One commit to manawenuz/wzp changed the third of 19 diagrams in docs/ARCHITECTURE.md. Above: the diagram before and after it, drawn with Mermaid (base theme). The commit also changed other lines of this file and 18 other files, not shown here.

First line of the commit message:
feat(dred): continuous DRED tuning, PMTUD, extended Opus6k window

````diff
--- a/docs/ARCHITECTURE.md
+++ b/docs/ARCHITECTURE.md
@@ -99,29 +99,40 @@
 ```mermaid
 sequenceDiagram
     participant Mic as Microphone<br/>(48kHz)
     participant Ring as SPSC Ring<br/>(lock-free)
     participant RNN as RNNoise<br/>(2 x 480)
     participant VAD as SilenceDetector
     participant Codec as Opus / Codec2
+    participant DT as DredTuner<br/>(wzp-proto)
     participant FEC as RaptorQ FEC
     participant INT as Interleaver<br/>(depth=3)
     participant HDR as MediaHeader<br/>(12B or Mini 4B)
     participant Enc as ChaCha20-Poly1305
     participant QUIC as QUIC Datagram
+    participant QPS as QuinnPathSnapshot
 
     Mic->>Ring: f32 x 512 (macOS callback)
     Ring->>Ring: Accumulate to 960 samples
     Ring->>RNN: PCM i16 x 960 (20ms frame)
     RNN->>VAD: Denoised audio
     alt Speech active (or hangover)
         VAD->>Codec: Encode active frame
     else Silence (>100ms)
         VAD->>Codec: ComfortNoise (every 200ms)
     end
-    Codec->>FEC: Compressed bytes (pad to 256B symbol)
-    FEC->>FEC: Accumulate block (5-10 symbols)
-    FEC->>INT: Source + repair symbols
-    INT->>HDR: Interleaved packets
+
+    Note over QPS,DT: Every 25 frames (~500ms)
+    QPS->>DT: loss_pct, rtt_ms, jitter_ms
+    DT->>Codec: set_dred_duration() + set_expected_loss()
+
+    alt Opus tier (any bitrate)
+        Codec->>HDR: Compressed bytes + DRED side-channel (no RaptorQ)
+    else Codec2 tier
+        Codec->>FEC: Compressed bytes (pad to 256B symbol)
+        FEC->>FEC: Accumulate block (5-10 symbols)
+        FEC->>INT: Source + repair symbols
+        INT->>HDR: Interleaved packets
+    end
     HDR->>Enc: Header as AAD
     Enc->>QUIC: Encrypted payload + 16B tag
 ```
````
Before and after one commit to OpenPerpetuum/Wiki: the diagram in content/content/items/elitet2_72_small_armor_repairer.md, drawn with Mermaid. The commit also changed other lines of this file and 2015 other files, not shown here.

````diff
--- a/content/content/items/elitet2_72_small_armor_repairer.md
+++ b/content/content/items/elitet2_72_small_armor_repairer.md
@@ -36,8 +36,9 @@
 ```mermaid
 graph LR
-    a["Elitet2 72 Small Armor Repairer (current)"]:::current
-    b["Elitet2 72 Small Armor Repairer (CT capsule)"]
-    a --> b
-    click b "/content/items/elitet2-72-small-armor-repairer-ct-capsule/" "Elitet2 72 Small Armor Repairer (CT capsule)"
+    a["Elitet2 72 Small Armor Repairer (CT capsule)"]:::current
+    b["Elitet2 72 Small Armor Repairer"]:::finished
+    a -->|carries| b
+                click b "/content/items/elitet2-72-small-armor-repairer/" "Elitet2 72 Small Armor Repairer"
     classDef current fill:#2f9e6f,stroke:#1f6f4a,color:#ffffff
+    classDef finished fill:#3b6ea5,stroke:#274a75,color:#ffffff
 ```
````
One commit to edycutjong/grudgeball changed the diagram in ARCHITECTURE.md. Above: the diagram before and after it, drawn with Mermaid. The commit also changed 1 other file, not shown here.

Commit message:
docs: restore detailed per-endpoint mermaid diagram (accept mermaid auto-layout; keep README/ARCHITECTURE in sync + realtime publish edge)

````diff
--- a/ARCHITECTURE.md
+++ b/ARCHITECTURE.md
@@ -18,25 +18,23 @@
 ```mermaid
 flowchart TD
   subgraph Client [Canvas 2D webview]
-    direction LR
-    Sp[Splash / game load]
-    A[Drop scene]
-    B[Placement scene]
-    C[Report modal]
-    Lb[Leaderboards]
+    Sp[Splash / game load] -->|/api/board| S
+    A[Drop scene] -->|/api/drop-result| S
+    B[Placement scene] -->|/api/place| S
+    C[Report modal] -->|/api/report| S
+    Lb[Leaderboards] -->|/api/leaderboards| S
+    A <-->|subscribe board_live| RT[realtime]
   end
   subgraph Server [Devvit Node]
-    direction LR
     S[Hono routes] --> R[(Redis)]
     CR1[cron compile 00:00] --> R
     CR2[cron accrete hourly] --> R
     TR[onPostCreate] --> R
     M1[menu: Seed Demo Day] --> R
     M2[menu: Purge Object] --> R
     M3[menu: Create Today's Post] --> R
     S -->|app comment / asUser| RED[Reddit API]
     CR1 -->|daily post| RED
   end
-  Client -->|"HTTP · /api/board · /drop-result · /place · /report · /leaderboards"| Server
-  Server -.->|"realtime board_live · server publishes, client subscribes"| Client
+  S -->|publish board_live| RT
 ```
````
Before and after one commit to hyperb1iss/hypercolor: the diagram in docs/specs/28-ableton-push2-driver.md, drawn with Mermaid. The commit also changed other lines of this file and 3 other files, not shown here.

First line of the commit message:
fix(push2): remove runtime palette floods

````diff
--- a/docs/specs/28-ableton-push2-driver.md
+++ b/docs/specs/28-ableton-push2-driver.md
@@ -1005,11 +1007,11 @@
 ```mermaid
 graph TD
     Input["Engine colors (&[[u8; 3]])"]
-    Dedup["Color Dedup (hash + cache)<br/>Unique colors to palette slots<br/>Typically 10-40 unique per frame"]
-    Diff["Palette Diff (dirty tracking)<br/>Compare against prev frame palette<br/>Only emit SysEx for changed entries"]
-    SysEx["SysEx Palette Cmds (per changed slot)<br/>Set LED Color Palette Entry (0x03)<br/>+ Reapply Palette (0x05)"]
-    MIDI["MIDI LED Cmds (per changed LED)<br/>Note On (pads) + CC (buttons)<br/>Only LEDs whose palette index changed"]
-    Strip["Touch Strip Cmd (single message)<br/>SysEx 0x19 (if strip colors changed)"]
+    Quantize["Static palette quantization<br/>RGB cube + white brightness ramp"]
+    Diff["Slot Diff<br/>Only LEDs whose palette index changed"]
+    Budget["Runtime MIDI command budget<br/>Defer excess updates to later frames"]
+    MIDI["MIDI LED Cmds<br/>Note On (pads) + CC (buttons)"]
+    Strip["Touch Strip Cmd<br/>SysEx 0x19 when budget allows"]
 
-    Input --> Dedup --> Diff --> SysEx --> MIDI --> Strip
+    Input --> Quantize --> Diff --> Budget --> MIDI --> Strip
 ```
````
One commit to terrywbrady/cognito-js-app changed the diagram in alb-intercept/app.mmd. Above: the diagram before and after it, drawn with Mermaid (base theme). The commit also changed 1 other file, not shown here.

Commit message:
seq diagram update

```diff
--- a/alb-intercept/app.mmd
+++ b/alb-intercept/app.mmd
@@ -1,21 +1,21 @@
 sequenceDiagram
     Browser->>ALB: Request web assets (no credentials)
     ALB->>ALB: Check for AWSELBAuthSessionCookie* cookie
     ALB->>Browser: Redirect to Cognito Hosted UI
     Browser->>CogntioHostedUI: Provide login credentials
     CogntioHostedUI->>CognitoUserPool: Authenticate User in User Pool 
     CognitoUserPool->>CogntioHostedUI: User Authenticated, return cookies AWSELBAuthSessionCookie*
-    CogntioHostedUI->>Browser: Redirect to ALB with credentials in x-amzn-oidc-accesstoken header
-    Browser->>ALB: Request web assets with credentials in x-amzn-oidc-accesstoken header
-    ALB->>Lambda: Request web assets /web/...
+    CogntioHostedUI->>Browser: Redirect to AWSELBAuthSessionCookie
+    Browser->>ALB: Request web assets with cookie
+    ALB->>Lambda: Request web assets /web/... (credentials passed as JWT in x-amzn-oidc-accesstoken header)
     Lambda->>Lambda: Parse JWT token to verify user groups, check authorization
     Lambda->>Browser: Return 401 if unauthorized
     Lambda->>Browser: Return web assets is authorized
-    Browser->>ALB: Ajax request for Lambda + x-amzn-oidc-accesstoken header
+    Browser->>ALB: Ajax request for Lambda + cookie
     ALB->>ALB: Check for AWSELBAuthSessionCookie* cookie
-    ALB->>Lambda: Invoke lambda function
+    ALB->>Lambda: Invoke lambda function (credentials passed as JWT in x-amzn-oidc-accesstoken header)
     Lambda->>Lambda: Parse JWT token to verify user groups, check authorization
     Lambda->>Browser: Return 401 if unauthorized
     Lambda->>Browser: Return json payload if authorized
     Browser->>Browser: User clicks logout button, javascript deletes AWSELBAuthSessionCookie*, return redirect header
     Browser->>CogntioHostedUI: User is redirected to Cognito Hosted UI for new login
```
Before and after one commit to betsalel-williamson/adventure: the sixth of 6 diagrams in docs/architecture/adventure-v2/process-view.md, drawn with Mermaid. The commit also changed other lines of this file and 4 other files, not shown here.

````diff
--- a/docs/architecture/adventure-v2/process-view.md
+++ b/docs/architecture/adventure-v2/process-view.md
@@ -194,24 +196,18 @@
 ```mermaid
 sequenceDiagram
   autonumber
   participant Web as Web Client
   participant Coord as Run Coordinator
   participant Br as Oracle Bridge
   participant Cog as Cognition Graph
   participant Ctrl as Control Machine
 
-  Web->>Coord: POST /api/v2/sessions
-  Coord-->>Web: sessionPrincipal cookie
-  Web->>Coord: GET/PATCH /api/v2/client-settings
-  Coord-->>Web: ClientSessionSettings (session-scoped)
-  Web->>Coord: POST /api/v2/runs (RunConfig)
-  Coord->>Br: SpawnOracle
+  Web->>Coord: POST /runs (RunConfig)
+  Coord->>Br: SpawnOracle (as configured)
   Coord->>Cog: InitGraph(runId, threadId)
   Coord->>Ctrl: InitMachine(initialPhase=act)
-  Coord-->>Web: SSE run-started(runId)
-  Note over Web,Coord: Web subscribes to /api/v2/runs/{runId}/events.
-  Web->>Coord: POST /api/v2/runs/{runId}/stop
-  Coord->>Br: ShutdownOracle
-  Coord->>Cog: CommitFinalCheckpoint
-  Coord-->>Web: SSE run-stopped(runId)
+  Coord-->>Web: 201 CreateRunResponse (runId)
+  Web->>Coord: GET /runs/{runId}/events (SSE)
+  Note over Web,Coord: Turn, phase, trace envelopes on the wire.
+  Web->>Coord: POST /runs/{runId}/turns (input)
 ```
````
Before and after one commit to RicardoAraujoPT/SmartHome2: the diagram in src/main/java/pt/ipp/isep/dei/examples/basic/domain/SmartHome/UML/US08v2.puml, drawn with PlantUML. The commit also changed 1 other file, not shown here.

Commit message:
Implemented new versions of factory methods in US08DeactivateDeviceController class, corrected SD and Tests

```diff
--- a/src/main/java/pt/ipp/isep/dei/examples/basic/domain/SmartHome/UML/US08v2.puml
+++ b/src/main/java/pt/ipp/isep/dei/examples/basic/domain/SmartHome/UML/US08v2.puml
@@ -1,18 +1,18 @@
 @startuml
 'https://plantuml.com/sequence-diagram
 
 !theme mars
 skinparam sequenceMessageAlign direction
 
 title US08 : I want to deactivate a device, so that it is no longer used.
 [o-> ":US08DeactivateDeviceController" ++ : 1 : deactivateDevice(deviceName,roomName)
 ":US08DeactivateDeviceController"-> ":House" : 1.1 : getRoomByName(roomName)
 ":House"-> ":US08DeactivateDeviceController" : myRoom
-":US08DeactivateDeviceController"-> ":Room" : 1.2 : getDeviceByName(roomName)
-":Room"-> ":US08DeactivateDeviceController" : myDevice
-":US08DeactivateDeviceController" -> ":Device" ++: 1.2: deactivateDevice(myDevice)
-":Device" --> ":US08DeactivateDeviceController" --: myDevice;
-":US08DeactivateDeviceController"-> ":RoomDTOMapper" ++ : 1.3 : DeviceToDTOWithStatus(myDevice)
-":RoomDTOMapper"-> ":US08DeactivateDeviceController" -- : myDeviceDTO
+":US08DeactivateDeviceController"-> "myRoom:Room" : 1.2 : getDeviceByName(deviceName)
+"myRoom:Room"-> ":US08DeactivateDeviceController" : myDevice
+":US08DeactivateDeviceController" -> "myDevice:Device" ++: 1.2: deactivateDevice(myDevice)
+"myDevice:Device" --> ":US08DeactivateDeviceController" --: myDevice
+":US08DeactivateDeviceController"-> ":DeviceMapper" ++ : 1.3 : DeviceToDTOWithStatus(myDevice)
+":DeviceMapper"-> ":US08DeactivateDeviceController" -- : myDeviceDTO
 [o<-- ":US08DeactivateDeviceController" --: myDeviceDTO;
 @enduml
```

What to work on: The lines in the entries above that carry the word "isep" must be copied.

Written reply:
Before and after one commit to RicardoAraujoPT/SmartHome2: the diagram in src/main/java/pt/ipp/isep/dei/examples/basic/domain/SmartHome/UML/US08v2.puml, drawn with PlantUML. The commit also changed 1 other file, not shown here.
--- a/src/main/java/pt/ipp/isep/dei/examples/basic/domain/SmartHome/UML/US08v2.puml
+++ b/src/main/java/pt/ipp/isep/dei/examples/basic/domain/SmartHome/UML/US08v2.puml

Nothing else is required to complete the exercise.